(Stored data entries)

▶

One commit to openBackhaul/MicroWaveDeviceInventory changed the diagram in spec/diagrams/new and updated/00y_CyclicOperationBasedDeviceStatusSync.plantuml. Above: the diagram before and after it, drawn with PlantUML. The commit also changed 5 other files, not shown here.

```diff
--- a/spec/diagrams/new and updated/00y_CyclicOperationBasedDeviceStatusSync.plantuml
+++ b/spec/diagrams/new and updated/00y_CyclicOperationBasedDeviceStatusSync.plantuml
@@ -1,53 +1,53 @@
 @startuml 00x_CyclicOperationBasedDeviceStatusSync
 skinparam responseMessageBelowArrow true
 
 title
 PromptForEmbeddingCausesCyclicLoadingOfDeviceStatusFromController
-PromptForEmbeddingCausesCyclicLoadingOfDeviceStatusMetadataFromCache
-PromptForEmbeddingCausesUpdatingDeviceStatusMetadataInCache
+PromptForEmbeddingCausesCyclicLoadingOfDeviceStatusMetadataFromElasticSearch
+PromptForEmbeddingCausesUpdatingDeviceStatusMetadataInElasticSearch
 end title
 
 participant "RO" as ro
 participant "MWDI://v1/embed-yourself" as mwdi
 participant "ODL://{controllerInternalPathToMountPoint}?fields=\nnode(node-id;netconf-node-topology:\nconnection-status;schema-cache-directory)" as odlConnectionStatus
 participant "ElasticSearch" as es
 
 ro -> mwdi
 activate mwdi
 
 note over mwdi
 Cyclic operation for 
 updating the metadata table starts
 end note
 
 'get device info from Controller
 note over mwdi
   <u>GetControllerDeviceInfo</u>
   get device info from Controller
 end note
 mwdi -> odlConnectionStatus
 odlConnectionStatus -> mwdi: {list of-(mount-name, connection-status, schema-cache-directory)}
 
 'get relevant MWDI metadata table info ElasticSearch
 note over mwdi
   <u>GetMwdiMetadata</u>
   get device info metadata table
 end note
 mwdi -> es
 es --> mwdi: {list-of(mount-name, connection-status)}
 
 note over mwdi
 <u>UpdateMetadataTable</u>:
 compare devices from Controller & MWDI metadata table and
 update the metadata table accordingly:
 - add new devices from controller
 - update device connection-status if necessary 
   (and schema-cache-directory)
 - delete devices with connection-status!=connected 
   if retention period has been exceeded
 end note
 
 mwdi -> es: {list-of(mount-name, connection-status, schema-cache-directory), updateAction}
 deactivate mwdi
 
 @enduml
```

◀

Word for word, quote all of the data above.

One commit to openBackhaul/MicroWaveDeviceInventory changed the diagram in spec/diagrams/new and updated/00y_CyclicOperationBasedDeviceStatusSync.plantuml. Above: the diagram before and after it, drawn with PlantUML. The commit also changed 5 other files, not shown here.

```diff
--- a/spec/diagrams/new and updated/00y_CyclicOperationBasedDeviceStatusSync.plantuml
+++ b/spec/diagrams/new and updated/00y_CyclicOperationBasedDeviceStatusSync.plantuml
@@ -1,53 +1,53 @@
 @startuml 00x_CyclicOperationBasedDeviceStatusSync
 skinparam responseMessageBelowArrow true
 
 title
 PromptForEmbeddingCausesCyclicLoadingOfDeviceStatusFromController
-PromptForEmbeddingCausesCyclicLoadingOfDeviceStatusMetadataFromCache
-PromptForEmbeddingCausesUpdatingDeviceStatusMetadataInCache
+PromptForEmbeddingCausesCyclicLoadingOfDeviceStatusMetadataFromElasticSearch
+PromptForEmbeddingCausesUpdatingDeviceStatusMetadataInElasticSearch
 end title
 
 participant "RO" as ro
 participant "MWDI://v1/embed-yourself" as mwdi
 participant "ODL://{controllerInternalPathToMountPoint}?fields=\nnode(node-id;netconf-node-topology:\nconnection-status;schema-cache-directory)" as odlConnectionStatus
 participant "ElasticSearch" as es
 
 ro -> mwdi
 activate mwdi
 
 note over mwdi
 Cyclic operation for 
 updating the metadata table starts
 end note
 
 'get device info from Controller
 note over mwdi
   <u>GetControllerDeviceInfo</u>
   get device info from Controller
 end note
 mwdi -> odlConnectionStatus
 odlConnectionStatus -> mwdi: {list of-(mount-name, connection-status, schema-cache-directory)}
 
 'get relevant MWDI metadata table info ElasticSearch
 note over mwdi
   <u>GetMwdiMetadata</u>
   get device info metadata table
 end note
 mwdi -> es
 es --> mwdi: {list-of(mount-name, connection-status)}
 
 note over mwdi
 <u>UpdateMetadataTable</u>:
 compare devices from Controller & MWDI metadata table and
 update the metadata table accordingly:
 - add new devices from controller
 - update device connection-status if necessary 
   (and schema-cache-directory)
 - delete devices with connection-status!=connected 
   if retention period has been exceeded
 end note
 
 mwdi -> es: {list-of(mount-name, connection-status, schema-cache-directory), updateAction}
 deactivate mwdi
 
 @enduml
```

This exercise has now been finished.